10. 2007 Kansas: The Jayhawks earned Mark Mangino the national coach of the year award by running to an 11-0 start before losing to Missouri in the regular-season finale. The Jayhawks rebounded for a 24-21 victory over Virginia Tech in their first BCS bowl appearance in school history, finishing a 12-1 season that set a school record for victories. Todd Reesing passed for 33 touchdowns to highlight a high-powered offense that scored 76 points against Nebraska and scored at least 43 points in eight games. The Jayhawks were a balanced team that ranked second nationally in scoring offense, fourth in scoring defense and in the top 10 nationally in eight different team statistics. Anthony Collins and Aqib Talib earned consensus All-America honors.
Posted by ESPN.com's Tim Griffin
So much for a learning curve. New Missouri offensive coordinator David Yost will be facing several positional replacements in his first season in his new job with the Tigers.
Obviously, finding a new quarterback to take the place of Chase Daniel will be the biggest challenge. Sophomore Blaine Gabbert appears to have that task firmly at hand heading into preseason practice.
But another huge challenge facing Yost will be to replace wide receiver Jeremy Maclin and tight end Chase Coffman, two All-Big 12 receivers who were selections in the first three rounds of the NFL draft.
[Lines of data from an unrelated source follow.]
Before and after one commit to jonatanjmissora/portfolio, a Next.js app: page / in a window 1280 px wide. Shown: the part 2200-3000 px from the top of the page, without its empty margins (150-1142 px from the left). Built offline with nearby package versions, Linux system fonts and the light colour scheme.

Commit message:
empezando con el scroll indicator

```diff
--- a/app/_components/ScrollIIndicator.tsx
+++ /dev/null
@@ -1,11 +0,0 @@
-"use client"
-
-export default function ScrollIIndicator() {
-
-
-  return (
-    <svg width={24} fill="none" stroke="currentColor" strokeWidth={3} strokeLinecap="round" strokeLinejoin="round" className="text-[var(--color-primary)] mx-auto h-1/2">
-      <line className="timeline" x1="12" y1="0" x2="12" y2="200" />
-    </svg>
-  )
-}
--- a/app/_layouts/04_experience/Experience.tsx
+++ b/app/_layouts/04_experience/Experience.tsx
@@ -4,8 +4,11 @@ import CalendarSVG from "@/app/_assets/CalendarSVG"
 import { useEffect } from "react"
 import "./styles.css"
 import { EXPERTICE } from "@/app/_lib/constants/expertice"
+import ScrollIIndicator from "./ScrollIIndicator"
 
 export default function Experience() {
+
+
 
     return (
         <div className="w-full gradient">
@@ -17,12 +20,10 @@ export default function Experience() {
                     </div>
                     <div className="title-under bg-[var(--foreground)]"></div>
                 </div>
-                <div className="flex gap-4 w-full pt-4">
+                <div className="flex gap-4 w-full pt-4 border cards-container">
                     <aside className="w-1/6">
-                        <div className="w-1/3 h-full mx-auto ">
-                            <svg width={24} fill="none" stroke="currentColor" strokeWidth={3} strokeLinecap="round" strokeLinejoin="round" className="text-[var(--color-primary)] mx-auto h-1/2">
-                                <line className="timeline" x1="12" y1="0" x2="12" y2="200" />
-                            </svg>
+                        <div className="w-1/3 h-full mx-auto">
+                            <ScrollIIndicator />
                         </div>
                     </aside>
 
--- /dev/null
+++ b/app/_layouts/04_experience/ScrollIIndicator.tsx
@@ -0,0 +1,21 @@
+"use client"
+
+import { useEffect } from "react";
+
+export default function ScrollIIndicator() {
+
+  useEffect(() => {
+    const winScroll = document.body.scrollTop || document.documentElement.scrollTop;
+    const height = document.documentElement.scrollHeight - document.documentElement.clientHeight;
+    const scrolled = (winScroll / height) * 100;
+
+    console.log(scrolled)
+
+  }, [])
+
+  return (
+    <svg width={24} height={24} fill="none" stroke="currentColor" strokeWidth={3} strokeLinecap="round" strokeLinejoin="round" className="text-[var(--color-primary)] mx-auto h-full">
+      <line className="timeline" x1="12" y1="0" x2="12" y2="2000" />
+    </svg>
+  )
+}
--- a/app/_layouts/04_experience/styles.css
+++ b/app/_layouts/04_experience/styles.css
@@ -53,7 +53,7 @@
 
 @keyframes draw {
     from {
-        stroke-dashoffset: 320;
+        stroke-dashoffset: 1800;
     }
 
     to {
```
Those departures have Yost shuffling through various positional groupings as he attempts to sort out the changing demands he has for his receivers. The work will be important as the Tigers aim for their third straight appearance in the Big 12 championship game -- a feat that never has been accomplished by a North Division team.
How much has the talent you guys have accumulated over recent years provided you the opportunity to make your offense different from one season to the next?
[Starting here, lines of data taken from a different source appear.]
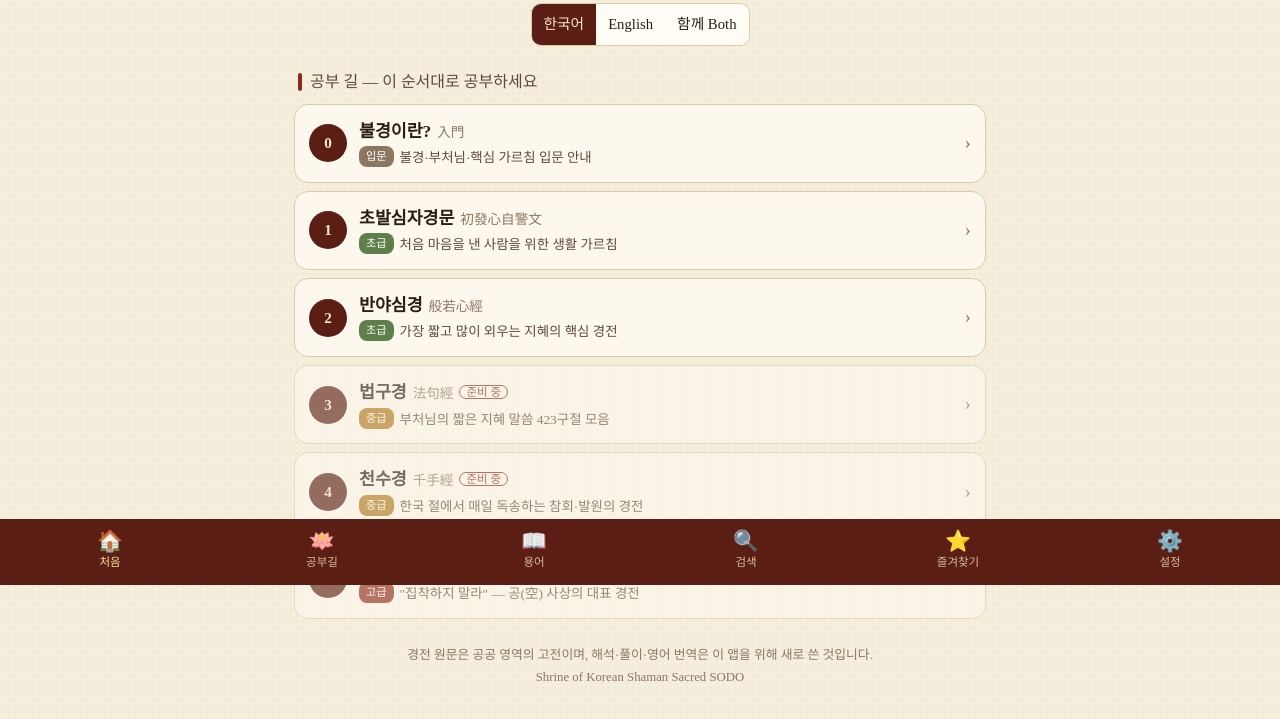
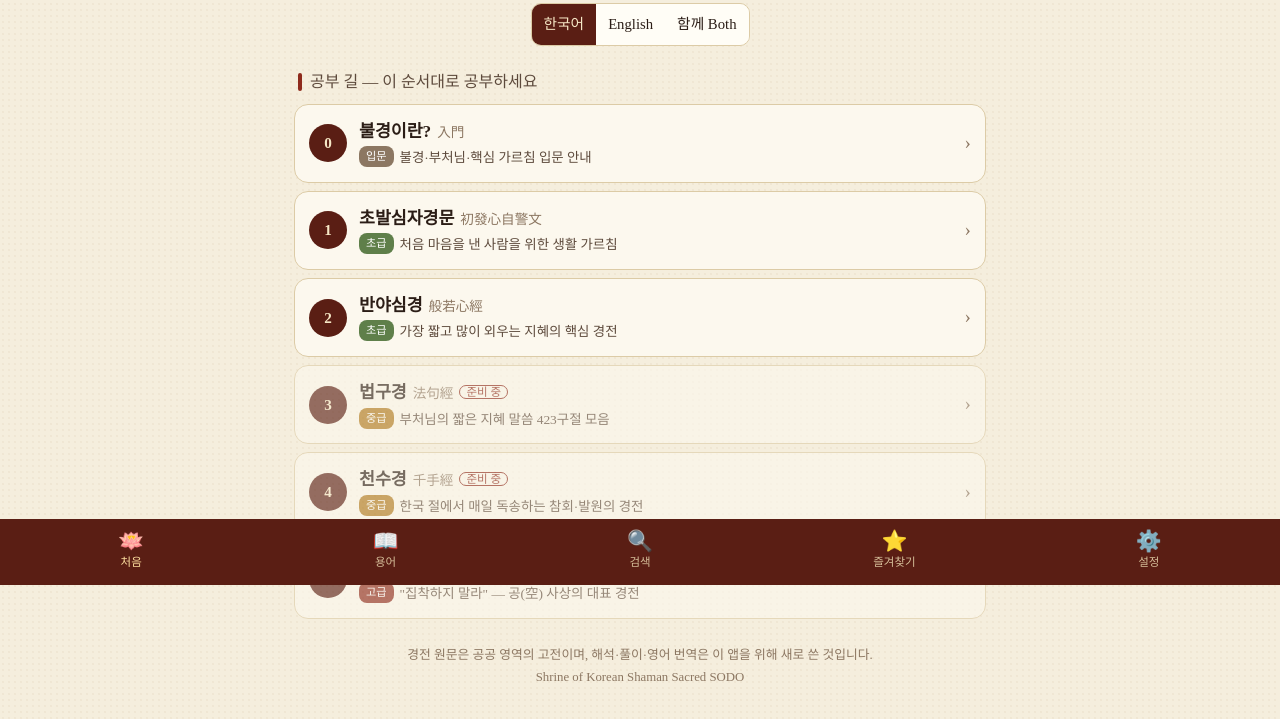
Before and after one commit to moonseunghyeon7111-creator/bulgyeong, a plain HTML site: page index.html in a window 1280 px wide. Shown: the part 215-934 px from the top of the page. Drawn offline with Linux system fonts and the light colour scheme.

Commit message:
Add files via upload

```diff
--- a/index.html
+++ b/index.html
@@ -625,9 +625,9 @@ function card(x,opt={}){const it=x.it,q=opt.q||'';const n=opt.today?'':`<span cl
 function aboutBox(arr,title){return `<div class="about">${title?`<h3>${esc(title)}</h3>`:''}${arr.map(([k,e])=>(KO()?`<p>${esc(k)}</p>`:'')+((EN()||BOTH())?`<p class="en2">${esc(e)}</p>`:'')).join('')}</div>`}
 function dayIdx(){const d=new Date();const n=Math.floor(Date.UTC(d.getFullYear(),d.getMonth(),d.getDate())/864e5);return ((n*7919)%ALL.length+ALL.length)%ALL.length}
 function langSeg(){return `<div class="seg" id="langSeg">${[['ko','한국어'],['en','English'],['both','함께 Both']].map(([v,l])=>`<button data-lang="${v}" class="${S.lang==v?'on':''}">${l}</button>`).join('')}</div>`}
-const TABS=[['#/','🏠','처음','Home'],['#/path','🪷','공부길','Path'],['#/gloss','📖','용어','Terms'],['#/search','🔍','검색','Search'],['#/fav','⭐','즐겨찾기','Saved'],['#/set','⚙️','설정','Settings']];
+const TABS=[['#/','🪷','처음','Home'],['#/gloss','📖','용어','Terms'],['#/search','🔍','검색','Search'],['#/fav','⭐','즐겨찾기','Saved'],['#/set','⚙️','설정','Settings']];
 function tabs(){const h=location.hash||'#/';const cur=h==='#/'?'#/':'#/'+(h.slice(2).split('/')[0]);
-  const map={'#/intro':'#/path','#/s':'#/path','#/p':'#/path','#/soon':'#/path','#/chant':'#/path'};const c=map[cur]||cur;
+  const map={'#/intro':'#/','#/s':'#/','#/p':'#/','#/soon':'#/','#/chant':'#/','#/path':'#/'};const c=map[cur]||cur;
   $('#tabs').innerHTML=TABS.map(([hr,i,k,e])=>`<button data-go="${hr}" class="${c==hr?'on':''}"><span class="i">${i}</span>${L(k,e)}</button>`).join('')}
 function stepBtn(p,i){const lv=LEVELS[p.lv];return `<button class="step${p.ready?'':' soon'}" data-go="${p.id==='intro'?'#/intro':p.ready?'#/s/'+p.id:'#/soon/'+p.id}">
  <span class="no">${i}</span><span class="tt"><b>${esc(L(p.t,p.te))}</b>${KO()?`<span class="hz">${p.h}</span>`:''}${p.ready?'':`<span class="soontag">${L('준비 중','Coming soon')}</span>`}
```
David Yost: Coach [Gary] Pinkel is a very direct guy and he thinks things through and doesn't fly by the seat of the pants. And that's the beauty of this offense.
When we had [former Missouri quarterback] Brad [Smith] we ran him more. Then we got Chase Daniel in here who could run the football, but also could also lead us to more passing because of his talents. That helped us transform our offense into more of a passing philosophy.
At one time when we had [tight ends] Chase [Coffman] and Martin Rucker, we were running a lot of two-tight end offenses. Then we had a set of receivers, but not necessarily ones that would be as suited to running the spread. Then, we started recruiting guys like Jeremy Maclin and stopping using as much two-tight end sets.
Now, after losing Coffman and Maclin, we'll be a little thinner at wide receiver this season. Because of that, we're kind of adjusting what we're doing. We'll be using three wideouts and our tailback more as a rusher and a receiver.
We feel our offense gives us a chance to get our best 11 players on the field. And we can do things differently depending on the personnel we have on hand.